Material supplied:
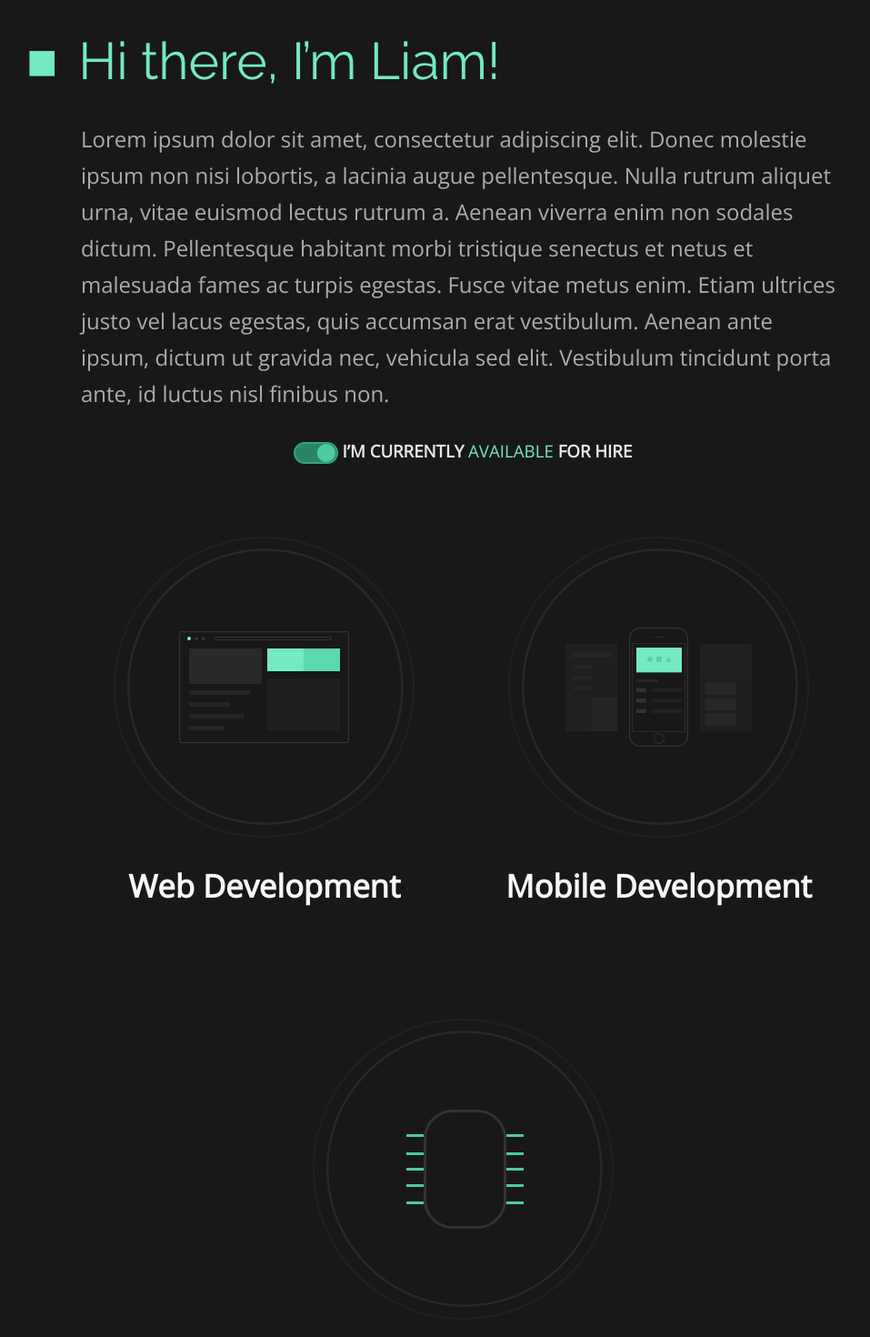
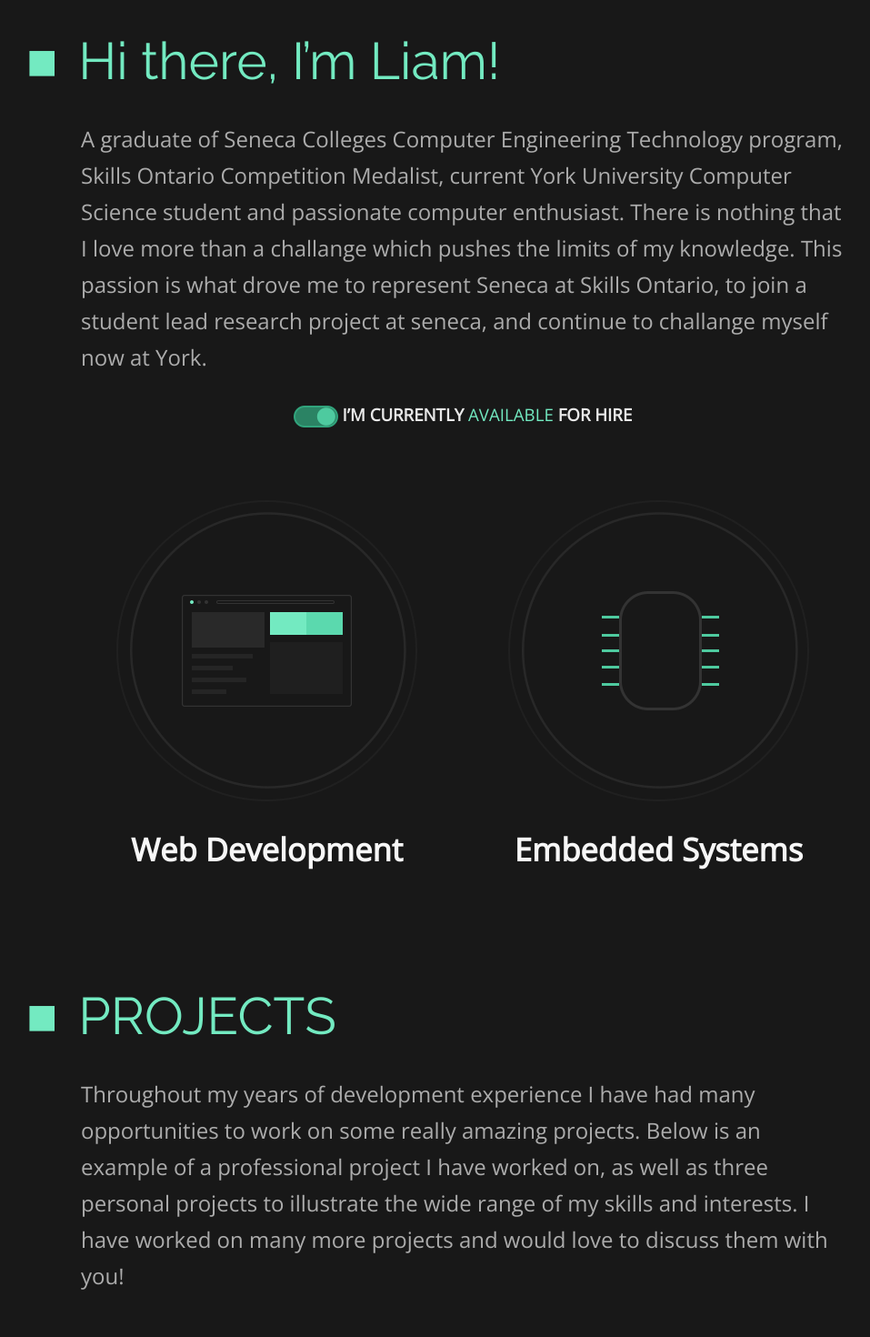
Before and after one commit to mcmahonliam837/portfolioSite, a React (Create React App) app: page / in a window 1280 px wide. Shown: the part 820-2290 px from the top of the page at 91% size, without its empty margins (131-1088 px from the left). Built offline with nearby package versions, Linux system fonts and the light colour scheme.

Commit message:
added real text

```diff
--- a/src/About/About.js
+++ b/src/About/About.js
@@ -11,13 +11,7 @@
       <div>
         <h1 className="title">&#x25A0;&thinsp;&thinsp;Hi there, I’m Liam!</h1>
         <p>
-          Lorem ipsum dolor sit amet, consectetur adipiscing elit. Donec molestie ipsum non nisi lobortis, a lacinia
-          augue pellentesque. Nulla rutrum aliquet urna, vitae euismod lectus rutrum a. Aenean viverra enim non sodales
-          dictum. Pellentesque habitant morbi
-          tristique senectus et netus et malesuada fames ac turpis egestas. Fusce vitae metus enim. Etiam ultrices justo
-          vel lacus egestas, quis accumsan erat vestibulum. Aenean ante ipsum, dictum ut gravida nec, vehicula sed elit.
-          Vestibulum tincidunt porta
-          ante, id luctus nisl finibus non.
+          A graduate of Seneca Colleges Computer Engineering Technology program, Skills Ontario Competition Medalist, current York University Computer Science student and passionate computer enthusiast. There is nothing that I love more than a challange which pushes the limits of my knowledge. This passion is what drove me to represent Seneca at Skills Ontario, to join a student lead research project at seneca, and continue to challange myself now at York.
         </p>
       </div>
 
@@ -33,10 +27,10 @@
             <h1>Web Development</h1>
           </li>
 
-          <li>
+          {/* <li>
             <img src={mobileDesignIcon} alt='' />
             <h1>Mobile Development</h1>
-          </li>
+          </li> */}
 
           <li>
             <img src={embeddedSystems} alt='' />
--- a/src/ProjectArea/ProjectArea.js
+++ b/src/ProjectArea/ProjectArea.js
@@ -39,18 +39,17 @@
         <h1 className="title">&#x25A0;&thinsp;&thinsp;PROJECTS </h1>
         <div id='projects'></div>
         <p>
-          Throughout my years working in design and development, I’ve had the chance to work wiith quite a few amazing
-          people. Here are some examples of the projects I’ve had the honour to be a part of.
-                </p>
+          Throughout my years of development experience I have had many opportunities to work on some really amazing projects. Below is an example of a professional project I have worked on, as well as three personal projects to illustrate the wide range of my skills and interests. I have worked on many more projects and would love to discuss them with you!
+        </p>
 
       </div>
       <Project side='left' title='Veterinary Training Mannequin' desc={VET_DESC} icon={vetProjIcon} indexImg={indexImg1} learnMore={false} />
 
-      <Project side='right' title='Alpha Game Engine' desc={ALPHA_DESC} icon={vetProjIcon} indexImg={indexImg2} url="https://github.com/mcmahonliam837/AlphaGameEngine" />
+      <Project side='right' title='Alpha Game Engine' desc={ALPHA_DESC} icon={''} indexImg={indexImg2} url="https://github.com/mcmahonliam837/AlphaGameEngine" />
 
-      <Project side='left' title='Image Processing API' desc={IMG_DESC} icon={vetProjIcon} indexImg={indexImg3} url="https://github.com/mcmahonliam837/ImageProcessingAPI" />
+      <Project side='left' title='Image Processing API' desc={IMG_DESC} icon={''} indexImg={indexImg3} url="https://github.com/mcmahonliam837/ImageProcessingAPI" />
 
-      <Project side='right' title='This Website' desc={THIS_DESC} icon={vetProjIcon} indexImg={indexImg4} url="https://github.com/mcmahonliam837/portfolioSite" />
+      <Project side='right' title='This Website' desc={THIS_DESC} icon={''} indexImg={indexImg4} url="https://github.com/mcmahonliam837/portfolioSite" />
 
       <div className="moreButtonArea">
         <a href="https://github.com/mcmahonliam837" target="_blank" rel="noopener noreferrer">
```
Also changed, not shown: todo.txt.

Task instructions: Your copy of the listing should match it exactly, apart from the pictures, which are left out.

Solution to the exercise:
Before and after one commit to mcmahonliam837/portfolioSite, a React (Create React App) app: page / in a window 1280 px wide. Shown: the part 820-2290 px from the top of the page at 91% size, without its empty margins (131-1088 px from the left). Built offline with nearby package versions, Linux system fonts and the light colour scheme.

Commit message:
added real text

```diff
--- a/src/About/About.js
+++ b/src/About/About.js
@@ -11,13 +11,7 @@
       <div>
         <h1 className="title">&#x25A0;&thinsp;&thinsp;Hi there, I’m Liam!</h1>
         <p>
-          Lorem ipsum dolor sit amet, consectetur adipiscing elit. Donec molestie ipsum non nisi lobortis, a lacinia
-          augue pellentesque. Nulla rutrum aliquet urna, vitae euismod lectus rutrum a. Aenean viverra enim non sodales
-          dictum. Pellentesque habitant morbi
-          tristique senectus et netus et malesuada fames ac turpis egestas. Fusce vitae metus enim. Etiam ultrices justo
-          vel lacus egestas, quis accumsan erat vestibulum. Aenean ante ipsum, dictum ut gravida nec, vehicula sed elit.
-          Vestibulum tincidunt porta
-          ante, id luctus nisl finibus non.
+          A graduate of Seneca Colleges Computer Engineering Technology program, Skills Ontario Competition Medalist, current York University Computer Science student and passionate computer enthusiast. There is nothing that I love more than a challange which pushes the limits of my knowledge. This passion is what drove me to represent Seneca at Skills Ontario, to join a student lead research project at seneca, and continue to challange myself now at York.
         </p>
       </div>
 
@@ -33,10 +27,10 @@
             <h1>Web Development</h1>
           </li>
 
-          <li>
+          {/* <li>
             <img src={mobileDesignIcon} alt='' />
             <h1>Mobile Development</h1>
-          </li>
+          </li> */}
 
           <li>
             <img src={embeddedSystems} alt='' />
--- a/src/ProjectArea/ProjectArea.js
+++ b/src/ProjectArea/ProjectArea.js
@@ -39,18 +39,17 @@
         <h1 className="title">&#x25A0;&thinsp;&thinsp;PROJECTS </h1>
         <div id='projects'></div>
         <p>
-          Throughout my years working in design and development, I’ve had the chance to work wiith quite a few amazing
-          people. Here are some examples of the projects I’ve had the honour to be a part of.
-                </p>
+          Throughout my years of development experience I have had many opportunities to work on some really amazing projects. Below is an example of a professional project I have worked on, as well as three personal projects to illustrate the wide range of my skills and interests. I have worked on many more projects and would love to discuss them with you!
+        </p>
 
       </div>
       <Project side='left' title='Veterinary Training Mannequin' desc={VET_DESC} icon={vetProjIcon} indexImg={indexImg1} learnMore={false} />
 
-      <Project side='right' title='Alpha Game Engine' desc={ALPHA_DESC} icon={vetProjIcon} indexImg={indexImg2} url="https://github.com/mcmahonliam837/AlphaGameEngine" />
+      <Project side='right' title='Alpha Game Engine' desc={ALPHA_DESC} icon={''} indexImg={indexImg2} url="https://github.com/mcmahonliam837/AlphaGameEngine" />
 
-      <Project side='left' title='Image Processing API' desc={IMG_DESC} icon={vetProjIcon} indexImg={indexImg3} url="https://github.com/mcmahonliam837/ImageProcessingAPI" />
+      <Project side='left' title='Image Processing API' desc={IMG_DESC} icon={''} indexImg={indexImg3} url="https://github.com/mcmahonliam837/ImageProcessingAPI" />
 
-      <Project side='right' title='This Website' desc={THIS_DESC} icon={vetProjIcon} indexImg={indexImg4} url="https://github.com/mcmahonliam837/portfolioSite" />
+      <Project side='right' title='This Website' desc={THIS_DESC} icon={''} indexImg={indexImg4} url="https://github.com/mcmahonliam837/portfolioSite" />
 
       <div className="moreButtonArea">
         <a href="https://github.com/mcmahonliam837" target="_blank" rel="noopener noreferrer">
```
Also changed, not shown: todo.txt.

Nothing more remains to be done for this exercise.